The gunman involved in the Old National Bank mass shooting was shot and killed, but the mass shootings at Chickasaw Park and Southern Restaurant & Lounge are still not solved.
Hundreds of people were around during these mass shootings, but few are coming forward to help police find the shooter.
District 1 Metro Council member Tammy Hawkins shares why she feels this is the case.
“In every case, we know that there is always someone watching, someone with their phone out and things of that nature,” Hawkins said. “So we are well aware that people did see not just this incident but several incidents. But people don’t want to be labeled rats.”

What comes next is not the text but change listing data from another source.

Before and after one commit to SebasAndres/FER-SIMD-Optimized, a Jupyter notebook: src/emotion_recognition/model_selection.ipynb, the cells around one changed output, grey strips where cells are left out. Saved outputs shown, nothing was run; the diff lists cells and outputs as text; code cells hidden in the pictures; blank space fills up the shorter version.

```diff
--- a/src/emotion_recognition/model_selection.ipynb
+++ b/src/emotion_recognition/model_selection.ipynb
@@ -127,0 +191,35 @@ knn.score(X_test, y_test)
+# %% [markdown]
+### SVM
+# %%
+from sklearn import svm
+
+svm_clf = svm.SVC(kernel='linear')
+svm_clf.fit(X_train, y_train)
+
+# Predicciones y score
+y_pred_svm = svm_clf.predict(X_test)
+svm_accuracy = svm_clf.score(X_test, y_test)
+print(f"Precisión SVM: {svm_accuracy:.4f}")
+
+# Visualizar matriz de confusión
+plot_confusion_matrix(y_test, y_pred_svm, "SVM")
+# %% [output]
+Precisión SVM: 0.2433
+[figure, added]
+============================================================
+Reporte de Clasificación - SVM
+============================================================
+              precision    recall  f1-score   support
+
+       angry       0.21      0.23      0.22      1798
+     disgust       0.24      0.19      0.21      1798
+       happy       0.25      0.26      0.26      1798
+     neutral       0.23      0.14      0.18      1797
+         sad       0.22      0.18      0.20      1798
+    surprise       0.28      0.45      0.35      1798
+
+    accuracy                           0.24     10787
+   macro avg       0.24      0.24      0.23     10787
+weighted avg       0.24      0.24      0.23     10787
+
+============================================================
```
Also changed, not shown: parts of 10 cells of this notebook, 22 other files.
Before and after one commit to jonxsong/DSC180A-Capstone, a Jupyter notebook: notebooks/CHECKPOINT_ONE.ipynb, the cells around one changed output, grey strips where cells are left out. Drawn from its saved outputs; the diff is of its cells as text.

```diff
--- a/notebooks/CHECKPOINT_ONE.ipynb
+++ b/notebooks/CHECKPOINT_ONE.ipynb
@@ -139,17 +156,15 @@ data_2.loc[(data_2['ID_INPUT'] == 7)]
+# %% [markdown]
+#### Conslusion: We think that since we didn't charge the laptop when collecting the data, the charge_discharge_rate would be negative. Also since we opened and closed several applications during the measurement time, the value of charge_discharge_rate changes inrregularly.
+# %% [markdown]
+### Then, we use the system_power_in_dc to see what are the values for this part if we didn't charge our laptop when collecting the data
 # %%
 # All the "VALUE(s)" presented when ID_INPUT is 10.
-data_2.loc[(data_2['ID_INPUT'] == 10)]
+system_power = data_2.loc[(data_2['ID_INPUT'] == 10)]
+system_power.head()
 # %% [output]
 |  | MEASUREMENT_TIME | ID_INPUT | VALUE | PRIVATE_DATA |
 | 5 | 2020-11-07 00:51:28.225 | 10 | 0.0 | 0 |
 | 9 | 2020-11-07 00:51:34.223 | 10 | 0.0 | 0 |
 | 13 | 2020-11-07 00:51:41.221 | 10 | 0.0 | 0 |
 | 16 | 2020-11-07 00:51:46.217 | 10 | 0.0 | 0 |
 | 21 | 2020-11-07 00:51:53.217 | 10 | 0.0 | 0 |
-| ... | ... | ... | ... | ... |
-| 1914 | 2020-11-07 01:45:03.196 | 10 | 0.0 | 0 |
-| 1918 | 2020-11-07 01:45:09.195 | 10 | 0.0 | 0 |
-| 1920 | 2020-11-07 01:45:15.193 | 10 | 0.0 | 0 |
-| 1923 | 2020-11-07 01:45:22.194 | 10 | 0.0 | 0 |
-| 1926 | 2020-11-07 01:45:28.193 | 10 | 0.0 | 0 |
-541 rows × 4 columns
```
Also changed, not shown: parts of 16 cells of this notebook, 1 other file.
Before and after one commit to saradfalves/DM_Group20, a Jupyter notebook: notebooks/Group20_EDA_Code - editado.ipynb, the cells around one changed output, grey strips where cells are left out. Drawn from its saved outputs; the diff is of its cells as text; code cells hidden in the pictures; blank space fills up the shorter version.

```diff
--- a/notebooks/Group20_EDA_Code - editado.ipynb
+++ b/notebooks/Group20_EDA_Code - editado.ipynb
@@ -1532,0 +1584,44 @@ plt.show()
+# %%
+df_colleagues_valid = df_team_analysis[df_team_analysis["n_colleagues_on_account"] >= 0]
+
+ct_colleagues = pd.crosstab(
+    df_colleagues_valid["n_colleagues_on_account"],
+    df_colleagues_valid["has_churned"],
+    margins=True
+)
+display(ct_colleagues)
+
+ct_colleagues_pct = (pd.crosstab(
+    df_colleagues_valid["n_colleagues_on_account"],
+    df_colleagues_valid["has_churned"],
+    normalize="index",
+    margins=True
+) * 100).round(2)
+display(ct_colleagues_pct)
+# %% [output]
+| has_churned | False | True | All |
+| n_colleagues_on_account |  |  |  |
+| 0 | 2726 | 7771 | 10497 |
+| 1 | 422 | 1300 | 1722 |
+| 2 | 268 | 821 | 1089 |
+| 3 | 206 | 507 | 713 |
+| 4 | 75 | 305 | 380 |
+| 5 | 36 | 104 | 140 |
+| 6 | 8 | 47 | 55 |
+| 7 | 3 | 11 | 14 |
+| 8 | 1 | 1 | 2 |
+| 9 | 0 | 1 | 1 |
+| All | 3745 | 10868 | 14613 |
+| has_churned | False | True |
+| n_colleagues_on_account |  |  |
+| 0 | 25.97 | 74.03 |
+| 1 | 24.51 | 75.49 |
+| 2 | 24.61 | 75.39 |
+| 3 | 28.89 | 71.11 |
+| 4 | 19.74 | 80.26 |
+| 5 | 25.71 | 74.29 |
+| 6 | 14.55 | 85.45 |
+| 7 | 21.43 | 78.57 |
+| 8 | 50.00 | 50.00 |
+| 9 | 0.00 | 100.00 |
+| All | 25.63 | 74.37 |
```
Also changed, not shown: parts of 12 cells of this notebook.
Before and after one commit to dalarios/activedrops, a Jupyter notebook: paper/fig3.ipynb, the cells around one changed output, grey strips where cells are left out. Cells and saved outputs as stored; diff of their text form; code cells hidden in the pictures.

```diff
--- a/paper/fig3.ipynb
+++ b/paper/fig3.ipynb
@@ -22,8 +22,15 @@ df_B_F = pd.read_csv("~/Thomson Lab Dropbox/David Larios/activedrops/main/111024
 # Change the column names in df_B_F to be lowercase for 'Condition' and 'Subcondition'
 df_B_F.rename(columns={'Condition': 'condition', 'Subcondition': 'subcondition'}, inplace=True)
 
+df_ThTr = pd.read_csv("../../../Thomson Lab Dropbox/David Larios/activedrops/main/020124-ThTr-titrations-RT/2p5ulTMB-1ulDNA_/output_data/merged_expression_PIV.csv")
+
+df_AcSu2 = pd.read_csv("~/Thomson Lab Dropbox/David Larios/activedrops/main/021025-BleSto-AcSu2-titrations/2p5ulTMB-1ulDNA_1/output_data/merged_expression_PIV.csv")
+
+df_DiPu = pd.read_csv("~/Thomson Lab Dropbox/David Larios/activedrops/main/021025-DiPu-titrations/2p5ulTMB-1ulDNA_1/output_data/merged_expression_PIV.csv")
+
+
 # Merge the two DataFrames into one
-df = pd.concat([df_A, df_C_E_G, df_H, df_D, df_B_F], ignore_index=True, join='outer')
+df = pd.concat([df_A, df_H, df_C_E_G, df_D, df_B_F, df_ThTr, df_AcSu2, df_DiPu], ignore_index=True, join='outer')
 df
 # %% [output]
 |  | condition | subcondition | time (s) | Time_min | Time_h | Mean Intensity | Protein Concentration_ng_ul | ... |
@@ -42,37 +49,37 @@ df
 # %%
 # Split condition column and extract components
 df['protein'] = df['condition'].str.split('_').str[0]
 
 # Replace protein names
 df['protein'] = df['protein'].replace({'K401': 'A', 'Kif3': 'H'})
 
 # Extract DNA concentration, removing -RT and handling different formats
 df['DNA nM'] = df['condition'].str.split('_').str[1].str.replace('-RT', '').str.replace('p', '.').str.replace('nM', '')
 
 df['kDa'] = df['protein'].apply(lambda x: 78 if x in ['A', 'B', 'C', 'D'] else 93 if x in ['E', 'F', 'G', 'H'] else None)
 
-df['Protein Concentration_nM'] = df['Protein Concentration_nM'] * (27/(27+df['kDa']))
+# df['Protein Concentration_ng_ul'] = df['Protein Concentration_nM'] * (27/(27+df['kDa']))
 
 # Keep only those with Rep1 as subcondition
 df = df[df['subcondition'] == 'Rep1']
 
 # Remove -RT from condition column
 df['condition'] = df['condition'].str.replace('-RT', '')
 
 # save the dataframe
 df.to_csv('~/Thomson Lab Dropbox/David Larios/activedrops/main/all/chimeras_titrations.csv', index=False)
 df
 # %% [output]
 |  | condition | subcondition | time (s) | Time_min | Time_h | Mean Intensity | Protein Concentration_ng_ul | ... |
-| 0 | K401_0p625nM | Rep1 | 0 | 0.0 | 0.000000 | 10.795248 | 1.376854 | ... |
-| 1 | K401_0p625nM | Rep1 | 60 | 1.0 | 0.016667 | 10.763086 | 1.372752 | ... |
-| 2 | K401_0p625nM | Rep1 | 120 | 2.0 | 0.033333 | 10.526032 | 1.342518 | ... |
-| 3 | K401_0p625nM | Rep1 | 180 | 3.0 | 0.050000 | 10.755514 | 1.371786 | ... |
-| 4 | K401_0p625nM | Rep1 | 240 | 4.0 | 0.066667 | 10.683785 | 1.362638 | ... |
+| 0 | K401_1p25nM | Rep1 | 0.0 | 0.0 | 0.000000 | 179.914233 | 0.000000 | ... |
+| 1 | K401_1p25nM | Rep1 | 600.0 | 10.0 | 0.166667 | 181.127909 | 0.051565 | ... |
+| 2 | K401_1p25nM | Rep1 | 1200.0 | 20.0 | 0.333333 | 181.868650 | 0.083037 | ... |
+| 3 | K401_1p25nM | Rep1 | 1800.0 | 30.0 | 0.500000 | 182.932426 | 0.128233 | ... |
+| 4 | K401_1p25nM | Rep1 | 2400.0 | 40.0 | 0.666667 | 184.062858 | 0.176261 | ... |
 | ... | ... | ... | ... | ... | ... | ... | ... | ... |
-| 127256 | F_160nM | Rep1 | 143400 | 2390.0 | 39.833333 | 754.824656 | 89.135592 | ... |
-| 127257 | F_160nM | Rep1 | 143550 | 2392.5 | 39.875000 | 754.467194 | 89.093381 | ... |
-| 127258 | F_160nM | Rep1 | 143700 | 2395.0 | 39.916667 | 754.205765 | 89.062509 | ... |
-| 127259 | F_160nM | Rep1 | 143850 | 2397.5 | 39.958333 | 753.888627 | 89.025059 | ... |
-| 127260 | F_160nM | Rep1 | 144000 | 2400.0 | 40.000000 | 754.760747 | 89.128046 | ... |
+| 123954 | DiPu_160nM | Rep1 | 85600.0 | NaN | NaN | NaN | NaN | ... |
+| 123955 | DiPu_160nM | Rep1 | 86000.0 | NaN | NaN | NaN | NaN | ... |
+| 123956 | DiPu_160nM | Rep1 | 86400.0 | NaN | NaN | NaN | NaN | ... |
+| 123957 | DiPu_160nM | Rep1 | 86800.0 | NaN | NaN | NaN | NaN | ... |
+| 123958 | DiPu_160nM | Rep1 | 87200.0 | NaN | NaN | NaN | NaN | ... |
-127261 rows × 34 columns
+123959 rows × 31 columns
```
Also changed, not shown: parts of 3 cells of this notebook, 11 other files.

Hawkins says she feels the fear of retaliation from territorial gangs also has an impact on witnesses coming forward but says LMPD can’t solve these cases without help.
“United you stand, divided we fall,” Hawkins said. “If we don’t come together collectively as a city, to help solve some of these issues, we can’t continue to put the blame on LMPD.”
One group is calling on the community to step up in other ways.
The Curbing Gun Violence in Jefferson County Competition is asking people to share their ideas on how to prevent gun violence and is offering a $7,000 prize to the winner.
“We want your ideas! Big ideas, small ideas, new ideas or twists on an old idea is just fine,” explained Curbing Gun Violence in Jefferson County Competition Co-chair Jane Emke. “We just want to reduce gun violence by just a smidge.”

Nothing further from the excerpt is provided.